The Southern Ocean modulates the climate system by exchanging heat and carbon dioxide (CO2) between the atmosphere and deep ocean. While this region plays an outsized role in the global oceanic anthropogenic carbon uptake, CO2 is also released to the atmosphere across large swaths of the Antarctic Circumpolar Current (ACC). Southern Ocean outgassing has long been attributed to remineralized carbon from upwelled deep water, but the precise mechanisms by which this water reaches the surface are not well constrained from observations. Using data from a novel array of autonomous biogeochemical profiling floats, we examine Southern Ocean air–sea CO2 fluxes and the pathways that transfer carbon from the ocean interior into the mixed layer where air–sea exchange occurs. These float-based flux estimates of unprecedented spatial resolution indicate that carbon outgassing occurs predominantly in the Indo-Pacific sector of the ACC due to variations in the mean surface ocean partial pressure of CO2 (pCO2). We show that this zonal asymmetry in surface pCO2, and consequently air–sea carbon fluxes, stems primarily from regional variability in the mixed-layer entrainment of upwelled carbon-rich deep water. These results suggest that a sustained circumpolar observing system is crucial to monitor future changes in oceanic carbon release and uptake.
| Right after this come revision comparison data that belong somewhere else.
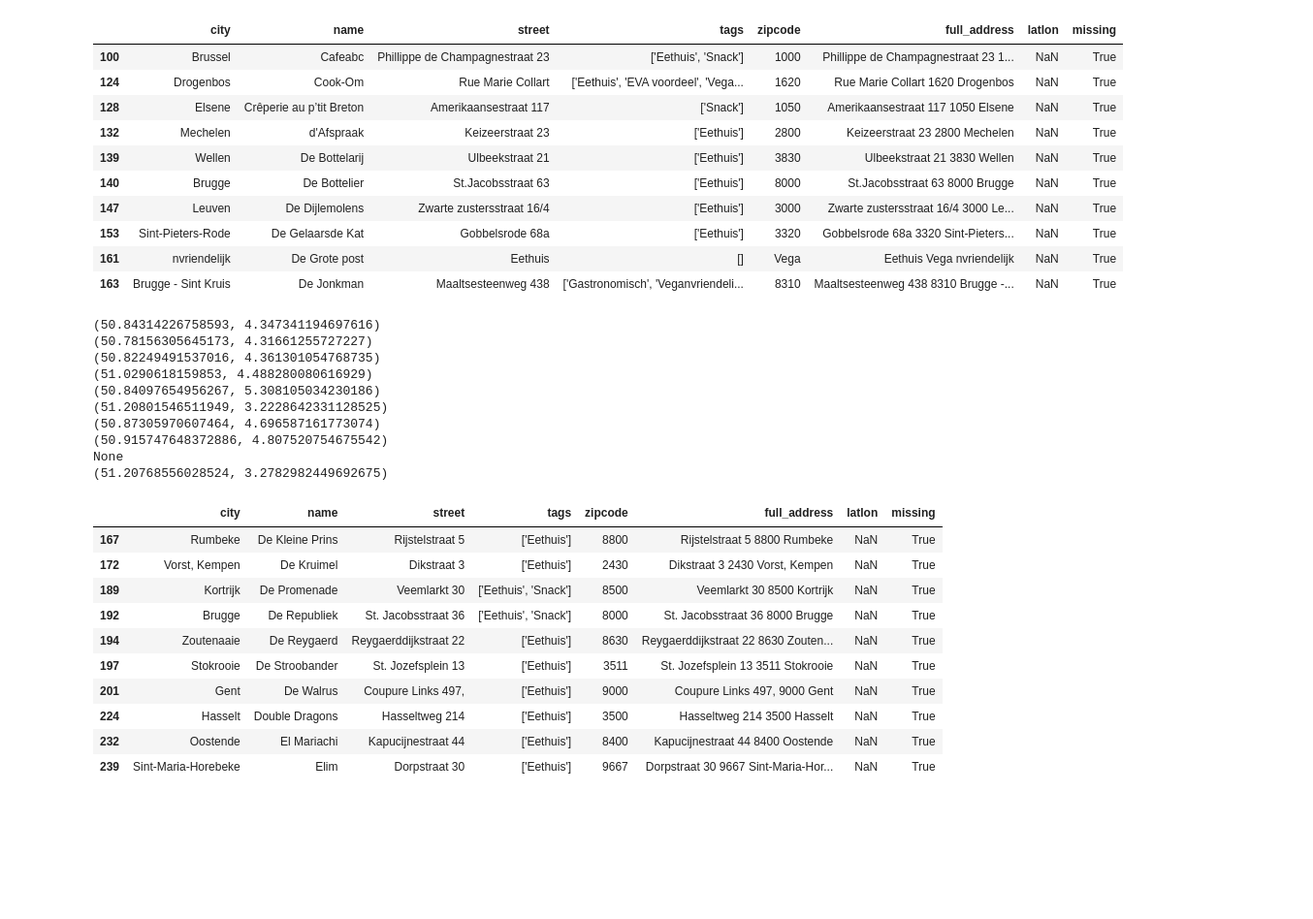
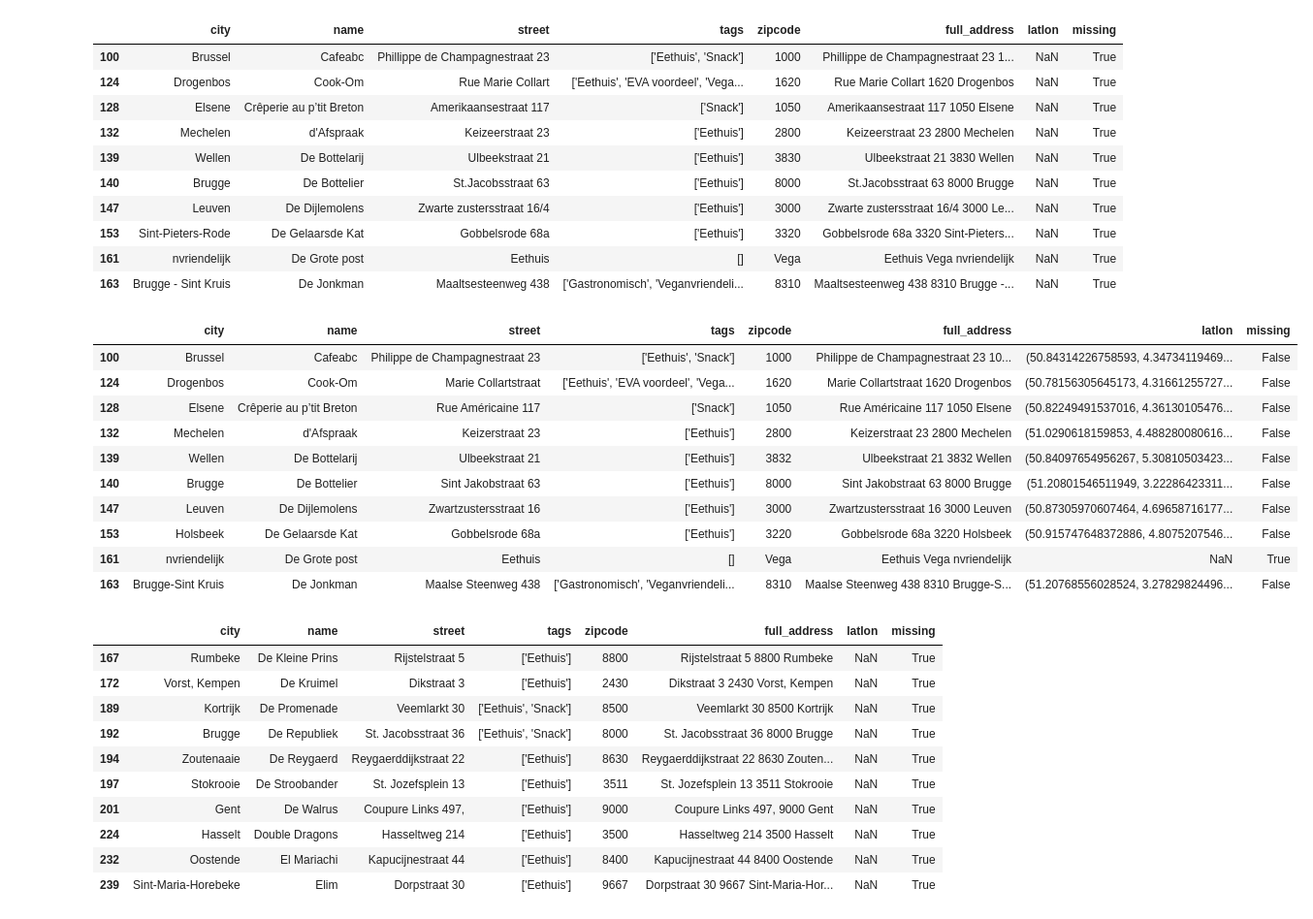
Before and after one commit to drdwitte/data4goodprojects, a Jupyter notebook: EVA/FixMissingAddressData.ipynb, the cells around one changed output. Shown at 97% size. Cells and saved outputs as stored; diff of their text form; code cells hidden in the pictures; blank space fills up the shorter version.

```diff
--- a/EVA/FixMissingAddressData.ipynb
+++ b/EVA/FixMissingAddressData.ipynb
@@ -107,29 +136,32 @@ df_notfound[10:20]
 | 163 | Brugge - Sint Kruis | De Jonkman | Maaltsesteenweg 438 | ['Gastronomisch', 'Veganvriendeli... | 8310 | Maaltsesteenweg 438 8310 Brugge -... | NaN | True |
 # %%
 # spelfout, fr/nl, fr/nl, spelfout, postcode
-print(latlon_from_address('Philippe de Champagnestraat 23 1000 Brussel'))
-print(latlon_from_address('Marie Collartstraat 1620 Drogenbos'))
-print(latlon_from_address('Rue Américaine 117 1050 Elsene'))
-print(latlon_from_address('Keizerstraat 23 2800 Mechelen'))
-print(latlon_from_address('Ulbeekstraat 21 3832 Wellen'))
+overwriteAddress('Philippe de Champagnestraat 23 1000 Brussel',100,df_notfound)
+overwriteAddress('Marie Collartstraat 1620 Drogenbos',124,df_notfound)
+overwriteAddress('Rue Américaine 117 1050 Elsene',128,df_notfound)
+overwriteAddress('Keizerstraat 23 2800 Mechelen',132,df_notfound)
+overwriteAddress('Ulbeekstraat 21 3832 Wellen',139,df_notfound)
 
 # afkorting+spelfouten, spelfout, stad,  bad record, contractie
-print(latlon_from_address('Sint Jakobstraat 63 8000 Brugge'))
-print(latlon_from_address('Zwartzustersstraat 16 3000 Leuven'))
-print(latlon_from_address('Gobbelsrode 68a 3220 Holsbeek'))
-print(latlon_from_address(''))
-print(latlon_from_address('Maalse Steenweg 438 8310 Brugge-Sint Kruis'))
+overwriteAddress('Sint Jakobstraat 63 8000 Brugge',140,df_notfound)
+overwriteAddress('Zwartzustersstraat 16 3000 Leuven',147,df_notfound)
+overwriteAddress('Gobbelsrode 68a 3220 Holsbeek',153,df_notfound)
+#bad record
+overwriteAddress2('Maalse Steenweg 438', '8310', 'Brugge-Sint Kruis',163,df_notfound)
+
+df_notfound[10:20]
 # %% [output]
-(50.84314226758593, 4.347341194697616)
-(50.78156305645173, 4.31661255727227)
-(50.82249491537016, 4.361301054768735)
-(51.0290618159853, 4.488280080616929)
-(50.84097654956267, 5.308105034230186)
-(51.20801546511949, 3.2228642331128525)
-(50.87305970607464, 4.696587161773074)
-(50.915747648372886, 4.807520754675542)
-None
-(51.20768556028524, 3.2782982449692675)
+|  | city | name | street | tags | zipcode | full_address | latlon | missing |
+| 100 | Brussel | Cafeabc | Philippe de Champagnestraat 23 | ['Eethuis', 'Snack'] | 1000 | Philippe de Champagnestraat 23 10... | (50.84314226758593, 4.34734119469... | False |
+| 124 | Drogenbos | Cook-Om | Marie Collartstraat | ['Eethuis', 'EVA voordeel', 'Vega... | 1620 | Marie Collartstraat 1620 Drogenbos | (50.78156305645173, 4.31661255727... | False |
+| 128 | Elsene | Crêperie au p’tit Breton | Rue Américaine 117 | ['Snack'] | 1050 | Rue Américaine 117 1050 Elsene | (50.82249491537016, 4.36130105476... | False |
+| 132 | Mechelen | d'Afspraak | Keizerstraat 23 | ['Eethuis'] | 2800 | Keizerstraat 23 2800 Mechelen | (51.0290618159853, 4.488280080616... | False |
+| 139 | Wellen | De Bottelarij | Ulbeekstraat 21 | ['Eethuis'] | 3832 | Ulbeekstraat 21 3832 Wellen | (50.84097654956267, 5.30810503423... | False |
+| 140 | Brugge | De Bottelier | Sint Jakobstraat 63 | ['Eethuis'] | 8000 | Sint Jakobstraat 63 8000 Brugge | (51.20801546511949, 3.22286423311... | False |
+| 147 | Leuven | De Dijlemolens | Zwartzustersstraat 16 | ['Eethuis'] | 3000 | Zwartzustersstraat 16 3000 Leuven | (50.87305970607464, 4.69658716177... | False |
+| 153 | Holsbeek | De Gelaarsde Kat | Gobbelsrode 68a | ['Eethuis'] | 3220 | Gobbelsrode 68a 3220 Holsbeek | (50.915747648372886, 4.8075207546... | False |
+| 161 | nvriendelijk | De Grote post | Eethuis | [] | Vega | Eethuis Vega nvriendelijk | NaN | True |
+| 163 | Brugge-Sint Kruis | De Jonkman | Maalse Steenweg 438 | ['Gastronomisch', 'Veganvriendeli... | 8310 | Maalse Steenweg 438 8310 Brugge-S... | (51.20768556028524, 3.27829824496... | False |
 # %%
 df_notfound[20:30]
 # %% [output]
```
Also changed, not shown: parts of 16 cells of this notebook, 2 other files.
Authors: Prend, Channing J., Gray, Alison R., Talley, Lynne D., Gille, Sarah T., Haumann, F. Alexander ORCID record for F. Alexander Haumann, Johnson, Kenneth S., Riser, Stephen C., Rosso, Isabella, Sauvé, Jade, Sarmiento, Jorge L.